- **Input records**
______
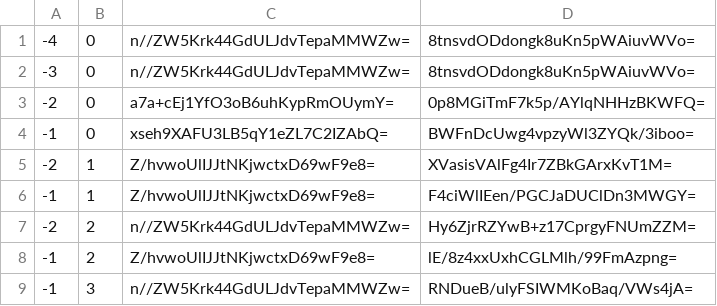
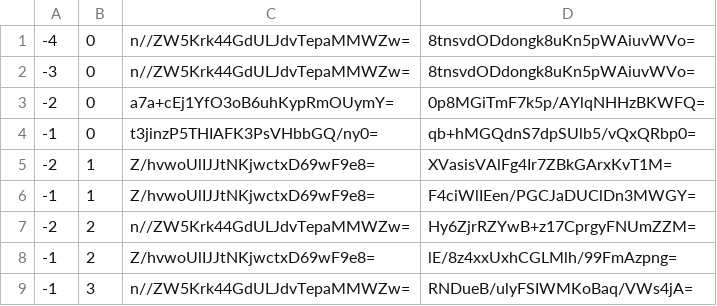
Before and after one commit to counterfitninja/netherlower, a CSV file: tiles/zoom.-1/metadata/k.-1.0.csv, drawn as a sheet.

```diff
--- a/tiles/zoom.-1/metadata/k.-1.0.csv
+++ b/tiles/zoom.-1/metadata/k.-1.0.csv
@@ -3,3 +3,3 @@
 -2,0,a7a+cEj1YfO3oB6uhKypRmOUymY=,0p8MGiTmF7k5p/AYlqNHHzBKWFQ=
--1,0,xseh9XAFU3LB5qY1eZL7C2IZAbQ=,BWFnDcUwg4vpzyWl3ZYQk/3iboo=
+-1,0,t3jinzP5THIAFK3PsVHbbGQ/ny0=,qb+hMGQdnS7dpSUlb5/vQxQRbp0=
 -2,1,Z/hvwoUlIJJtNKjwctxD69wF9e8=,XVasisVAlFg4Ir7ZBkGArxKvT1M=
```
Also changed, not shown: tiles/zoom.-1/metadata/k.-1.-1.csv, tiles/zoom.-1/metadata/k.0.-1.csv, 56 other files.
______
- **Task brief**
From the first line to the last, please copy the data exactly, with the pictures left out.

- **Result**
Before and after one commit to counterfitninja/netherlower, a CSV file: tiles/zoom.-1/metadata/k.-1.0.csv, drawn as a sheet.

```diff
--- a/tiles/zoom.-1/metadata/k.-1.0.csv
+++ b/tiles/zoom.-1/metadata/k.-1.0.csv
@@ -3,3 +3,3 @@
 -2,0,a7a+cEj1YfO3oB6uhKypRmOUymY=,0p8MGiTmF7k5p/AYlqNHHzBKWFQ=
--1,0,xseh9XAFU3LB5qY1eZL7C2IZAbQ=,BWFnDcUwg4vpzyWl3ZYQk/3iboo=
+-1,0,t3jinzP5THIAFK3PsVHbbGQ/ny0=,qb+hMGQdnS7dpSUlb5/vQxQRbp0=
 -2,1,Z/hvwoUlIJJtNKjwctxD69wF9e8=,XVasisVAlFg4Ir7ZBkGArxKvT1M=
```
Also changed, not shown: tiles/zoom.-1/metadata/k.-1.-1.csv, tiles/zoom.-1/metadata/k.0.-1.csv, 56 other files.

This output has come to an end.